» What to produce:
Your answer should be every line below that includes the word "changed".

» Extracted data:
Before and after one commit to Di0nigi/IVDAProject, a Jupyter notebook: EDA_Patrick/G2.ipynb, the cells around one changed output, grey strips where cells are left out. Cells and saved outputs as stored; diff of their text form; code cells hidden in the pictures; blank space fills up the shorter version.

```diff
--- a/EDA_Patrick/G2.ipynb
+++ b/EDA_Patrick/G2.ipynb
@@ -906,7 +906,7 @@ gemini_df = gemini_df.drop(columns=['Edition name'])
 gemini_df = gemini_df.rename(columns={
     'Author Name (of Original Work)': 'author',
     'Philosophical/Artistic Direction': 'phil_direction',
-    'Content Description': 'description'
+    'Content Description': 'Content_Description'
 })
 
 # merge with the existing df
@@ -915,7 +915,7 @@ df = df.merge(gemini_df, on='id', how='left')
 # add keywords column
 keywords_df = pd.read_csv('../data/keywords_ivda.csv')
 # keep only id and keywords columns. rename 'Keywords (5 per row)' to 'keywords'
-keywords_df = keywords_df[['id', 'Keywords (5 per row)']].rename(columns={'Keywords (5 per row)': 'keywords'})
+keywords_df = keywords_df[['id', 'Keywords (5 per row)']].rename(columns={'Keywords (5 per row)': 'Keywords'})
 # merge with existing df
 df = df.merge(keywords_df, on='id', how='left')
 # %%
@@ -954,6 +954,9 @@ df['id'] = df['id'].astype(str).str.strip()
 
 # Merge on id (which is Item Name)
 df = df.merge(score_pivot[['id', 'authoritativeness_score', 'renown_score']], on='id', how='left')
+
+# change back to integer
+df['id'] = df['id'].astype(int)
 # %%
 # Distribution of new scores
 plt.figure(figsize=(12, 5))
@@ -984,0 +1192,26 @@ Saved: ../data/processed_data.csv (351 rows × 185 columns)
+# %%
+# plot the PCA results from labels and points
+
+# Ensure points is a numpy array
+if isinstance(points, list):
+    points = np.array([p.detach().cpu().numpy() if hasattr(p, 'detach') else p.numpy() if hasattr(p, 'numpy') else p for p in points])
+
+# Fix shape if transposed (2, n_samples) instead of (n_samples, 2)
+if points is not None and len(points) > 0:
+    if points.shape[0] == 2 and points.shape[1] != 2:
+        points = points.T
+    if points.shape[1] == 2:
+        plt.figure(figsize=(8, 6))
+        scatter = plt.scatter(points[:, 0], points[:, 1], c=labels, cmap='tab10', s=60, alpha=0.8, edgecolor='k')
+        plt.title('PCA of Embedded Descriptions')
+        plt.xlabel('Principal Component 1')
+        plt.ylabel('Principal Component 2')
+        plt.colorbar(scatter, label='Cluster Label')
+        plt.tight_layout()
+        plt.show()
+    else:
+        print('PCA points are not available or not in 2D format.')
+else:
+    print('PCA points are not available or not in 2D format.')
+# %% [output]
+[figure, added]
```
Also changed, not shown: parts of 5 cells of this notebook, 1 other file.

* * *

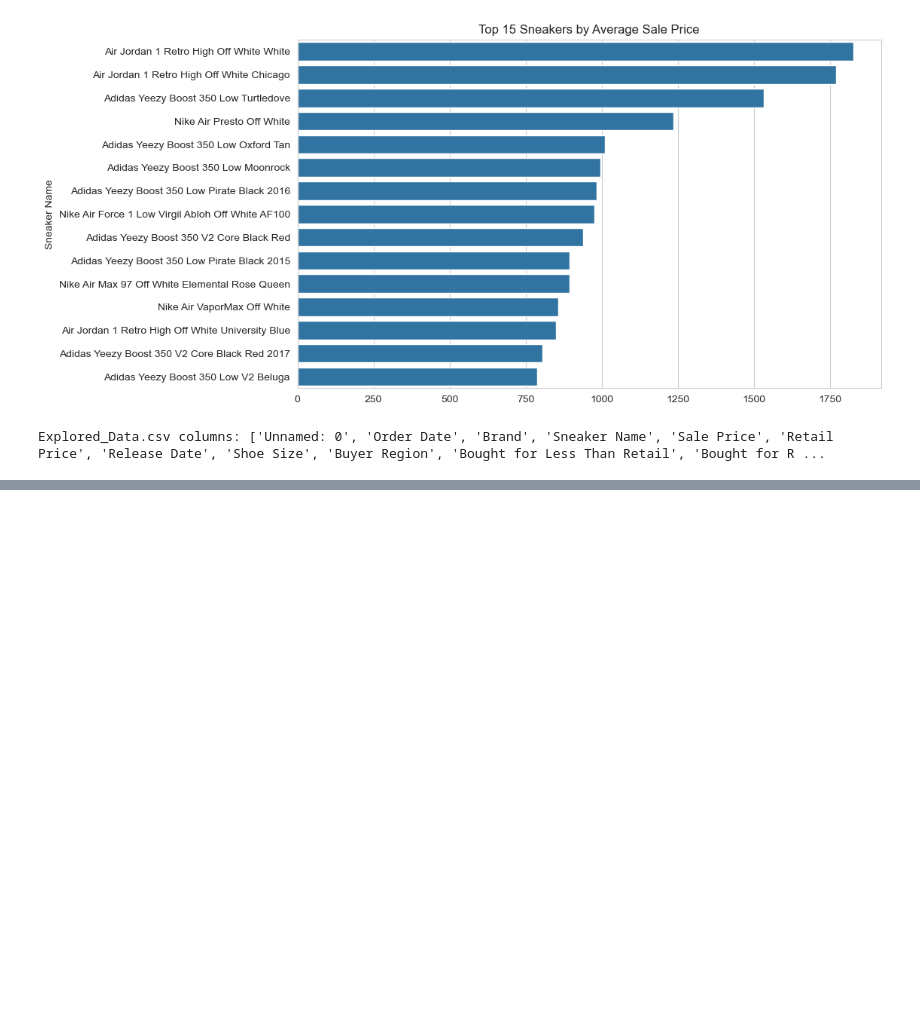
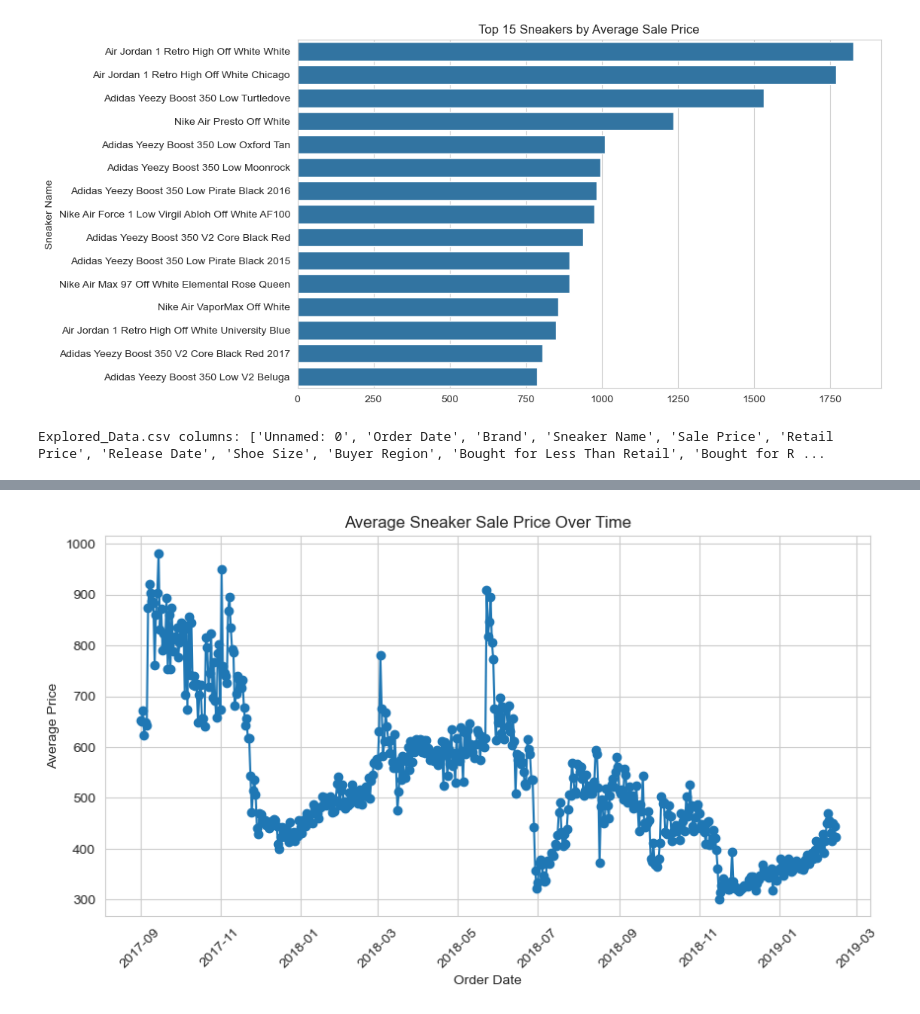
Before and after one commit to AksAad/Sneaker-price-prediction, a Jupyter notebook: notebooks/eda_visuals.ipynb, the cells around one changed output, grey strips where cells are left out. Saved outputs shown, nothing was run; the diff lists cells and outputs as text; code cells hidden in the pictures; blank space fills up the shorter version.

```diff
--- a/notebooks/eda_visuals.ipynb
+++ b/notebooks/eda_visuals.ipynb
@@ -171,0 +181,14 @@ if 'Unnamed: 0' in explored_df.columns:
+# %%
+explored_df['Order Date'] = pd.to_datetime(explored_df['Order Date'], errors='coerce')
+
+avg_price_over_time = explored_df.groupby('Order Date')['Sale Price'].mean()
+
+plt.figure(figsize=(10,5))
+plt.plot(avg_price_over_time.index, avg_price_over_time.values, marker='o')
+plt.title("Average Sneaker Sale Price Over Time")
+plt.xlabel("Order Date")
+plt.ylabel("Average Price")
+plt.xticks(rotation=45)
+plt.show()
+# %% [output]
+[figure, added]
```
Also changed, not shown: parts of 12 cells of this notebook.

---

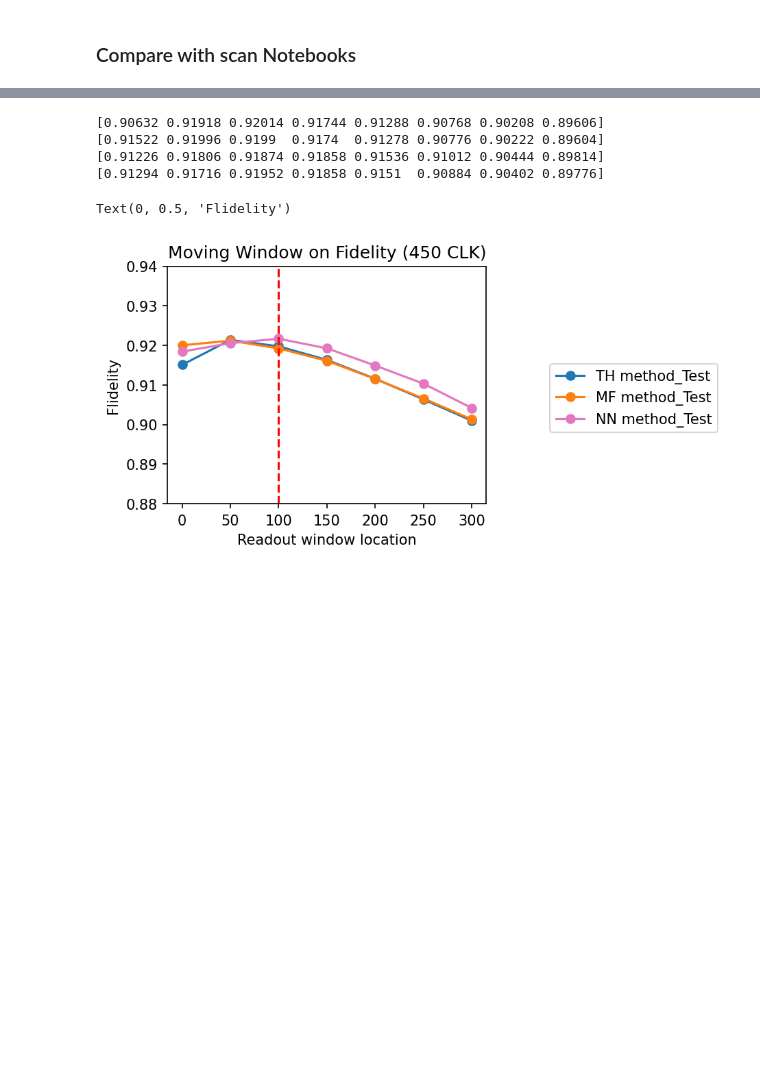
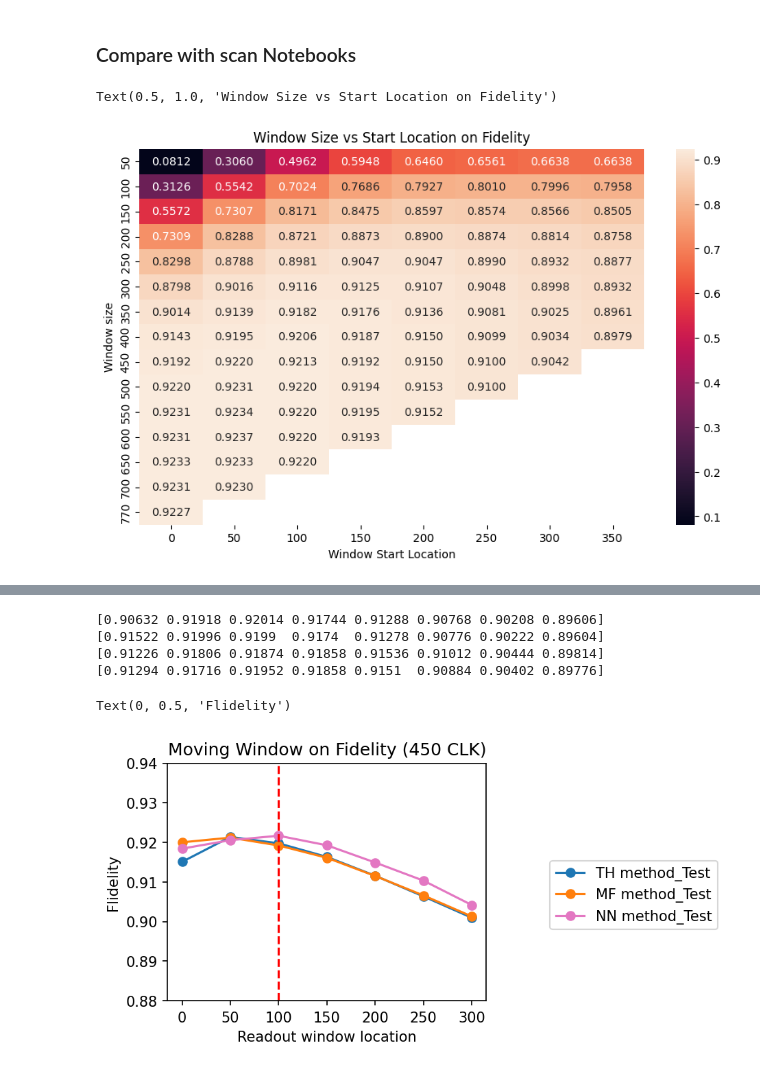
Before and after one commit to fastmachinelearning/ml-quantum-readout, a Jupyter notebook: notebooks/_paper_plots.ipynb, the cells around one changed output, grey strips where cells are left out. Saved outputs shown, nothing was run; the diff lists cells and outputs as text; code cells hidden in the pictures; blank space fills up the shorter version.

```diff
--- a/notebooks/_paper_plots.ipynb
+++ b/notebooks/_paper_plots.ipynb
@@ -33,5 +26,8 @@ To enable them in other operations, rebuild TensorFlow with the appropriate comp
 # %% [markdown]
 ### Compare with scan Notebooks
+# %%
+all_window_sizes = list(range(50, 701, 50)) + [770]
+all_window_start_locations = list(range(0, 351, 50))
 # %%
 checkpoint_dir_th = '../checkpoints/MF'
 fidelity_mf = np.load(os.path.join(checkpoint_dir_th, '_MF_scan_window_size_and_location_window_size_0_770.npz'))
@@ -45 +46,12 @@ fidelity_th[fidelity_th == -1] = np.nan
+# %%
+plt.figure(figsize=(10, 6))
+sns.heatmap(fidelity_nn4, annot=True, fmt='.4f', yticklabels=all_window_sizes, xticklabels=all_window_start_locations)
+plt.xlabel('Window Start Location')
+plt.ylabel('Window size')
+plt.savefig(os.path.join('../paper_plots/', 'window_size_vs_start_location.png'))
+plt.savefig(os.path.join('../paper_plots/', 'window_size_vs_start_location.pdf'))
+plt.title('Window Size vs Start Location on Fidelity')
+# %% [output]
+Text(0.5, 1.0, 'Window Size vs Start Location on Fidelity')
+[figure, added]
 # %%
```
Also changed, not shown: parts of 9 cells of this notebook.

» Result:
Before and after one commit to Di0nigi/IVDAProject, a Jupyter notebook: EDA_Patrick/G2.ipynb, the cells around one changed output, grey strips where cells are left out. Cells and saved outputs as stored; diff of their text form; code cells hidden in the pictures; blank space fills up the shorter version.
Also changed, not shown: parts of 5 cells of this notebook, 1 other file.
Before and after one commit to AksAad/Sneaker-price-prediction, a Jupyter notebook: notebooks/eda_visuals.ipynb, the cells around one changed output, grey strips where cells are left out. Saved outputs shown, nothing was run; the diff lists cells and outputs as text; code cells hidden in the pictures; blank space fills up the shorter version.
Also changed, not shown: parts of 12 cells of this notebook.
Before and after one commit to fastmachinelearning/ml-quantum-readout, a Jupyter notebook: notebooks/_paper_plots.ipynb, the cells around one changed output, grey strips where cells are left out. Saved outputs shown, nothing was run; the diff lists cells and outputs as text; code cells hidden in the pictures; blank space fills up the shorter version.
Also changed, not shown: parts of 9 cells of this notebook.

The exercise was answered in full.